What happened

Shares of Six Flags (NYSE:SIX) were in free fall today -- and not in a fun way. The stock tumbled after the theme park operator turned in an underwhelming earnings report for the third quarter, its peak period, as profits and earnings were essentially flat from a year ago. The stock was down 11.9% as of 12:52 p.m. EDT on Wednesday.

So what 

Revenue ticked up 1% to $621.2 million in the period, which was below expectations of $644 million. Attendance was up 3% to 14 million, but spending per guest was down 1% and revenue from sponsorships, international agreements, and accommodations fell 26%, in line with the company's expectations. Per-guest spending declined in part due to higher attendance from its Active Pass base, a sign that the membership program is driving a boost in guest visits.  

An upside-down roller coaster with riders holding out their hands

Image source: Six Flags.

On the bottom line, earnings per share fell 2% to $2.11, primarily due to a change in state tax law. That figure also missed analyst estimates at $2.31. 

Despite the weak performance, CEO Jim Reid-Anderson sounded positive, saying, "We were pleased to achieve record attendance and revenue for the first nine months of 2019, with solid growth across both our legacy and newly acquired parks."

Now what
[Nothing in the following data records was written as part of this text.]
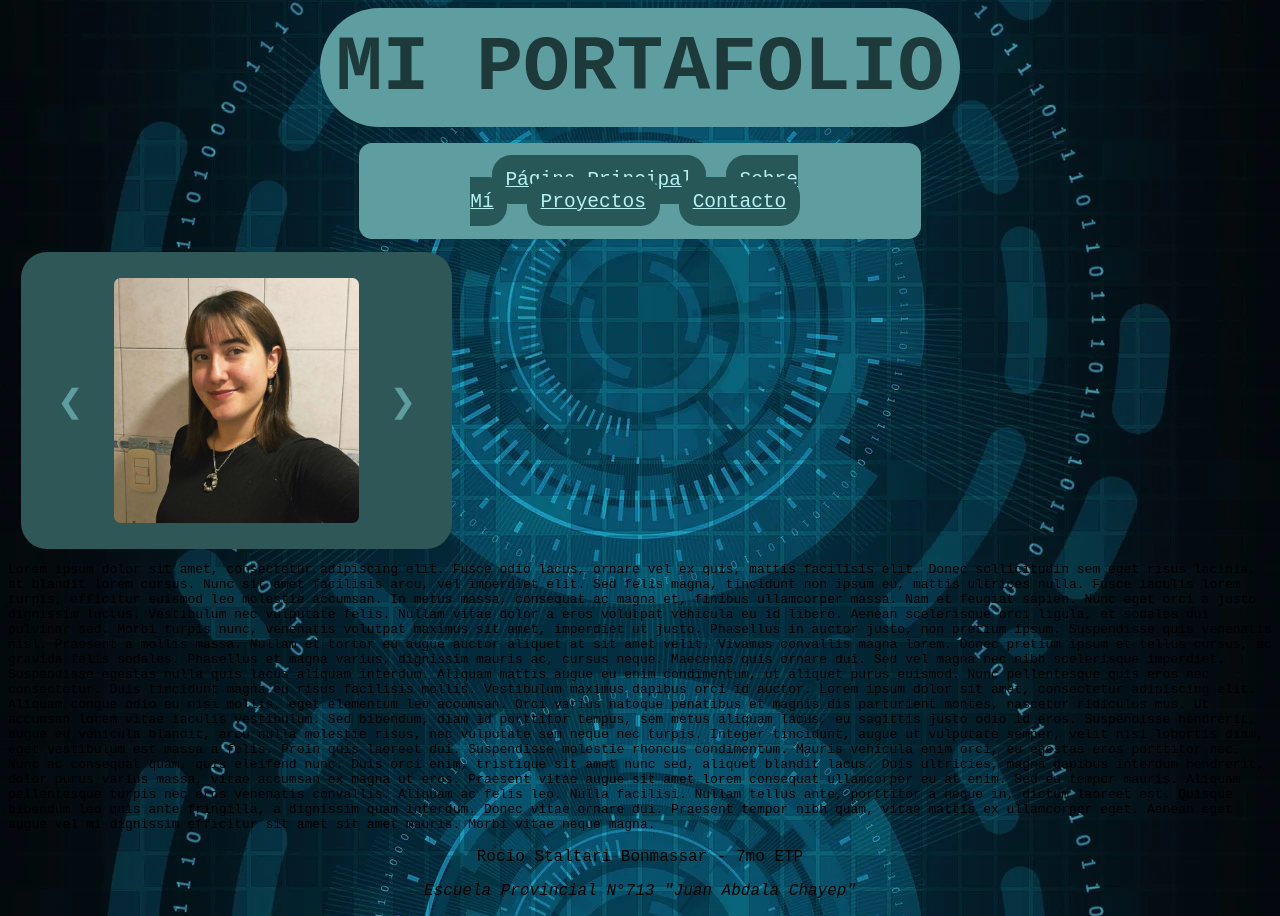
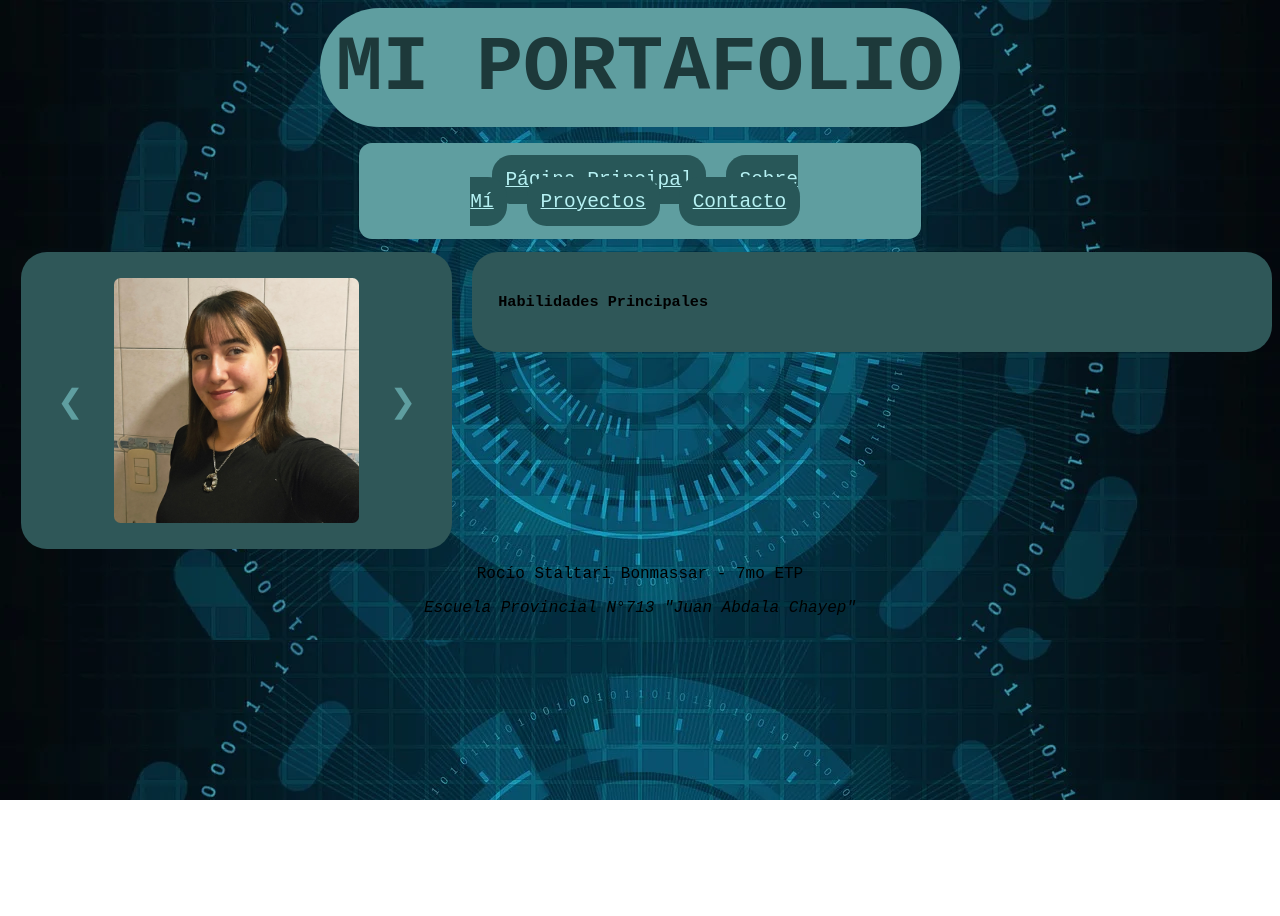
Before and after one commit to rostalbon/actividad-angular, an Angular app: page /home in a window 1280 px wide. After the commit the page ends 800 px from the top, so only its background shows below. Built offline with nearby package versions, Linux system fonts and the light colour scheme.

Commit message:
Se añadió un contenedor a home

```diff
--- a/src/app/home/home.css
+++ b/src/app/home/home.css
@@ -1,15 +1,34 @@
-/* Contenedor principal */
-.carrousel-content {
-  display: flex;             /* Alinea los elementos en fila */
-  align-items: center;       /* Centra verticalmente las flechas con la imagen */
-  justify-content: center;    /* Centra todo el conjunto en el medio de la pantalla */
+/* 1. El contenedor padre que organiza a los dos hijos */
+.main-layout {
+  display: flex;
+  align-items: flex-start; /* Alinea ambos arriba */
+  gap: 20px;               /* Espacio entre el carrusel y el derecho */
+  width: 100%;
+}
+
+/* 2. Tu carrusel (mantiene sus medidas) */
+.carrousel-container {
+  display: flex;
+  align-items: center;
+  justify-content: center;
   gap: 20px;
-  width: 30%;
+  width: 30%;             /* Se queda con su 30% */
   background-color: rgb(47, 87, 88);
   padding: 2em;
   border-radius: 2em;
   margin-top: 1em;
   margin-left: 1em;
+  flex-shrink: 0;         /* Evita que se encoja si el otro crece mucho */
+}
+
+/* 3. El contenedor de la derecha */
+.right-container {
+  display: flex;
+  flex-grow: 1;           /* Ocupa todo el espacio restante (el 70% aprox) */
+  margin-top: 1em;        /* Para que esté a la misma altura que el carrusel */
+  padding: 2em;
+  background-color: rgb(47, 87, 88); /* Opcional: solo para ver dónde está */
+  border-radius: 2em;
 }
 
 .img {
@@ -31,7 +50,6 @@
   display: block;
 }
 
-/* Estilo básico para los botones (flechas) */
 button {
   background: none;
   border: none;
--- a/src/app/home/home.html
+++ b/src/app/home/home.html
@@ -1,16 +1,12 @@
-<div class="carrousel-content">
+<div class="main-layout">
+<div class="carrousel-container">
     <button (click)="prev()">&#10094;</button>
     <div class="img" [innerHTML]="img">
 
     </div>
     <button (click)="next()">&#10095;</button>
 </div>
-<p>Lorem ipsum dolor sit amet, consectetur adipiscing elit. Fusce odio lacus, ornare vel ex quis, mattis facilisis elit. Donec sollicitudin sem eget risus lacinia, at blandit lorem cursus. Nunc sit amet facilisis arcu, vel imperdiet elit. Sed felis magna, tincidunt non ipsum eu, mattis ultrices nulla. Fusce iaculis lorem turpis, efficitur euismod leo molestie accumsan. In metus massa, consequat ac magna et, finibus ullamcorper massa. Nam et feugiat sapien. Nunc eget orci a justo dignissim luctus. Vestibulum nec vulputate felis.
-
-Nullam vitae dolor a eros volutpat vehicula eu id libero. Aenean scelerisque orci ligula, et sodales dui pulvinar sed. Morbi turpis nunc, venenatis volutpat maximus sit amet, imperdiet ut justo. Phasellus in auctor justo, non pretium ipsum. Suspendisse quis venenatis nisl. Praesent a mollis massa. Nullam et tortor eu augue auctor aliquet at sit amet velit. Vivamus convallis magna lorem. Donec pretium ipsum et tellus cursus, ac gravida felis sodales. Phasellus et magna varius, dignissim mauris ac, cursus neque. Maecenas quis ornare dui. Sed vel magna nec nibh scelerisque imperdiet. Suspendisse egestas nulla quis lacus aliquam interdum.
-
-Aliquam mattis augue eu enim condimentum, ut aliquet purus euismod. Nunc pellentesque quis eros nec consectetur. Duis tincidunt magna eu risus facilisis mollis. Vestibulum maximus dapibus orci id auctor. Lorem ipsum dolor sit amet, consectetur adipiscing elit. Aliquam congue odio eu nisi mollis, eget elementum leo accumsan. Orci varius natoque penatibus et magnis dis parturient montes, nascetur ridiculus mus.
-
-Ut accumsan lorem vitae iaculis vestibulum. Sed bibendum, diam id porttitor tempus, sem metus aliquam lacus, eu sagittis justo odio id eros. Suspendisse hendrerit, augue eu vehicula blandit, arcu nulla molestie risus, nec vulputate sem neque nec turpis. Integer tincidunt, augue ut vulputate semper, velit nisi lobortis diam, eget vestibulum est massa a felis. Proin quis laoreet dui. Suspendisse molestie rhoncus condimentum. Mauris vehicula enim orci, eu egestas eros porttitor nec. Nunc ac consequat quam, quis eleifend nunc. Duis orci enim, tristique sit amet nunc sed, aliquet blandit lacus. Duis ultricies, magna dapibus interdum hendrerit, dolor purus varius massa, vitae accumsan ex magna ut eros. Praesent vitae augue sit amet lorem consequat ullamcorper eu at enim. Sed eu tempor mauris.
-
-Aliquam pellentesque turpis nec eros venenatis convallis. Aliquam ac felis leo. Nulla facilisi. Nullam tellus ante, porttitor a neque in, dictum laoreet est. Quisque bibendum leo quis ante fringilla, a dignissim quam interdum. Donec vitae ornare dui. Praesent tempor nibh quam, vitae mattis ex ullamcorper eget. Aenean eget augue vel mi dignissim efficitur sit amet sit amet mauris. Morbi vitae neque magna.</p>
+<div class="right-container">
+    <h3>Habilidades Principales</h3>
+</div>
+</div>
```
More than 40% of revenue comes from the third quarter as its theme parks are seasonal businesses, with cold-weather parks shutting in the winter. 

Reid-Anderson also shot down rumors on the earnings call that his company was considering buying rival Cedar Fair, which seemed to contribute to the sell-off. 

Management did not offer guidance in the press release, but its lack of growth seems like a bad sign in a strong economy where consumers are spending and competitors like Disney have seen strong growth in their theme parks. Disney in particular has been able to pass along price increases and grow attendance through new Marvel and Star Wars attractions.

Roller coaster aficionados, it seems, may be choosing to visit Six Flags' deep-pocketed competitors instead.